  • Cripes, you must move in extraordinary circles. I have dined with rich people who have talked almost entirely about their material possessions. My husband eventually said, after hearing about everyone’s ever-more-wonderful dining room tables, “Oh, I like to eat fish and chips on my knees more than anything” but I think they thought he was just making a weird joke. In my youth I used to attend cocktail parties and attend balls (more or less at gunpoint) because my parents mixed quite a lot with grand folk, but when you got talking to them, they were reasonably normal. Or maybe they just seemed normal because I was so young.) Your fellow diners sound as if they have stepped straight from the London of 1875! 🙂

    • I know. I must have taken a wrong turn somewhere. I don’t know what happened. I am desperately trying to blend in but sometimes, it is just too hard!
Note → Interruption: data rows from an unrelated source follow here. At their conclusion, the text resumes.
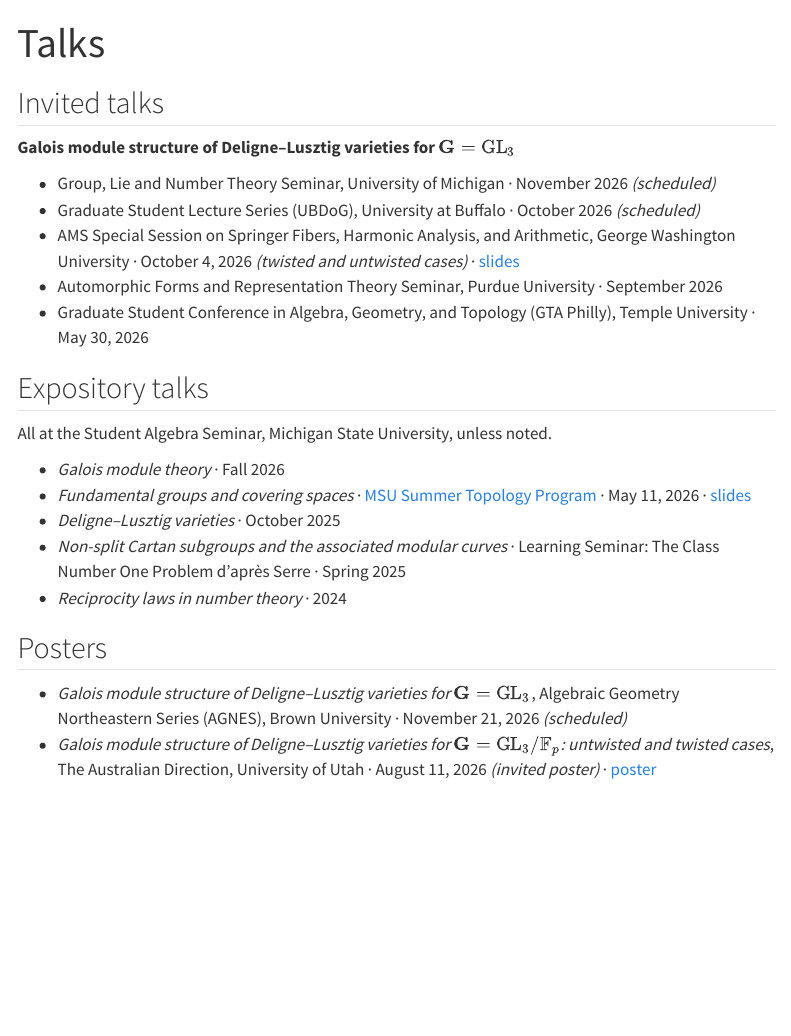
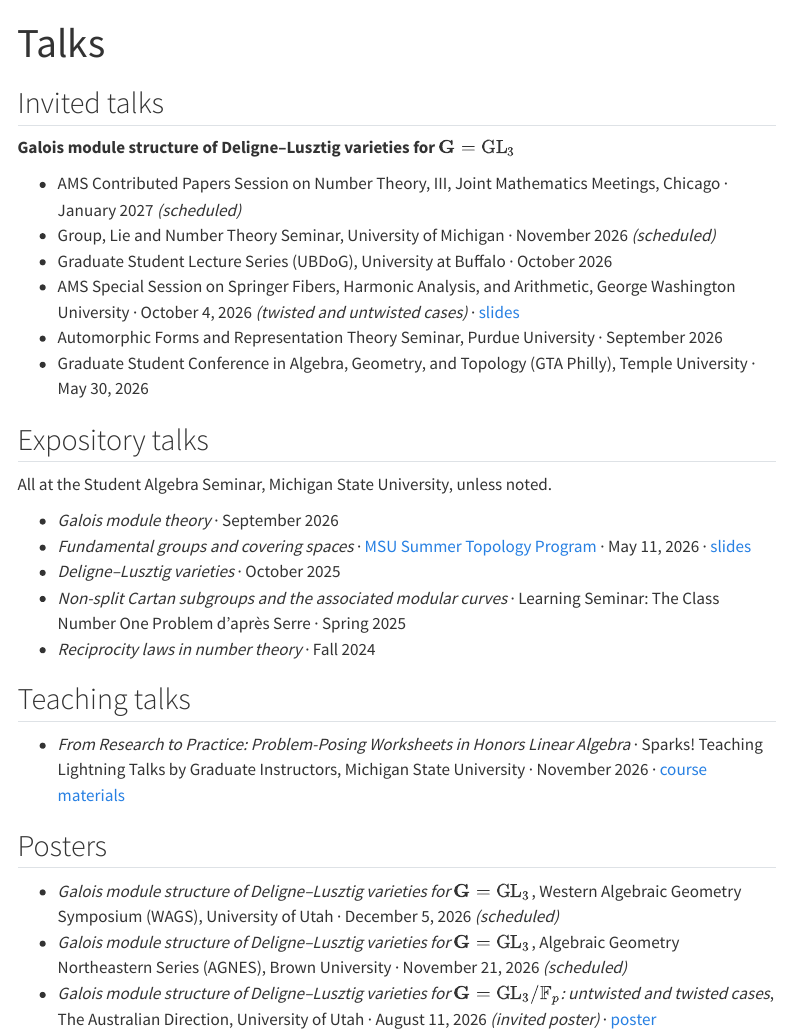
Before and after one commit to s-adithya/s-adithya.github.io, a Quarto document (talks.qmd): the page in a window 1100 px wide, from its top. Rendered offline with R 4.5, knitr and Pandoc in place of Quarto, with nearby package versions; menus at the side of the page are left out.

Commit message:
Add JMM talk, Sparks! teaching talk and WAGS poster to Talks

```diff
--- a/talks.qmd
+++ b/talks.qmd
@@ -6,8 +6,10 @@ title: "Talks"
 
 **Galois module structure of Deligne–Lusztig varieties for $\mathbf{G} = \mathrm{GL}_3$**
 
+- AMS Contributed Papers Session on Number Theory, III, Joint Mathematics Meetings,
+  Chicago · January 2027 *(scheduled)*
 - Group, Lie and Number Theory Seminar, University of Michigan · November 2026 *(scheduled)*
-- Graduate Student Lecture Series (UBDoG), University at Buffalo · October 2026 *(scheduled)*
+- Graduate Student Lecture Series (UBDoG), University at Buffalo · October 2026
 - AMS Special Session on Springer Fibers, Harmonic Analysis, and Arithmetic,
   George Washington University · October 4, 2026 *(twisted and untwisted cases)* · [slides](files/dl-gl3-slides.pdf)
 - Automorphic Forms and Representation Theory Seminar, Purdue University · September 2026
@@ -18,17 +20,25 @@ title: "Talks"
 
 All at the Student Algebra Seminar, Michigan State University, unless noted.
 
-- *Galois module theory* · Fall 2026
+- *Galois module theory* · September 2026
 - *Fundamental groups and covering spaces* ·
   [MSU Summer Topology Program](https://sites.google.com/msu.edu/msutopologyrtg/activities/summer-topology-program-2026) · May 11, 2026 ·
   [slides](files/fundamental-groups-covering-spaces-slides.pdf)
 - *Deligne–Lusztig varieties* · October 2025
 - *Non-split Cartan subgroups and the associated modular curves* · Learning Seminar: The Class
   Number One Problem d'après Serre · Spring 2025
-- *Reciprocity laws in number theory* · 2024
+- *Reciprocity laws in number theory* · Fall 2024
+
+## Teaching talks
+
+- *From Research to Practice: Problem-Posing Worksheets in Honors Linear Algebra* ·
+  Sparks! Teaching Lightning Talks by Graduate Instructors, Michigan State University ·
+  November 2026 · [course materials](teaching/mth317h-fs26.qmd)
 
 ## Posters
 
+- *Galois module structure of Deligne–Lusztig varieties for $\mathbf{G} = \mathrm{GL}_3$*,
+  Western Algebraic Geometry Symposium (WAGS), University of Utah · December 5, 2026 *(scheduled)*
 - *Galois module structure of Deligne–Lusztig varieties for $\mathbf{G} = \mathrm{GL}_3$*,
   Algebraic Geometry Northeastern Series (AGNES), Brown University · November 21, 2026 *(scheduled)*
 - *Galois module structure of Deligne–Lusztig varieties for
```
  • Hehehe for the love of the English. You are really just invited over to hear the whinging okay my dear! I can say that as I’m part English and have seen the best and worst of the dinners. You really must realise that nothing you will ever say, do or wear will be good enough, so don’t even worry yourself by trying 🙂 Easier said than done though. My last trip to England I was put in my place more than a few times for my aussieness, what I drank, what I said, what I wore, etc etc etc. And yes, I wasn’t allowed to really speak. Just smile and nod. If there is anything I despise more it is condescending people who think they are better than others. On the flip side when I got to stay with my extended family who live in the Midlands we cracked out the wine and had a great old time.

    • I think that you are right, it has got something to do with London: they are just too posh over here. I can’t believe that they gave you a hard time because of your aussieness. I would love to hear more about this…

  • Excellent post! You managed to get real humour in this post even when it was about an unpleasant experience. It sounds like an awful dinner, but well done for being so tactful and polite. I’m not sure I would have been able to do the same. I would probably have brought out my BlackBerry and started showing her videos of my son’s first steps just to annoy her.

    • That’s a thought. I should have done that. That said, next time, I think that I will call in sick…

  • They put pets and the garden before children and still feed you in the kitchen!!! Why else would you have your eye on the kitchen clock. Heck, that class of people should be eating in a great hall or something 🙂

    • They should indeed. But you have to remember that a lot of them are like this…(this side of the pond!)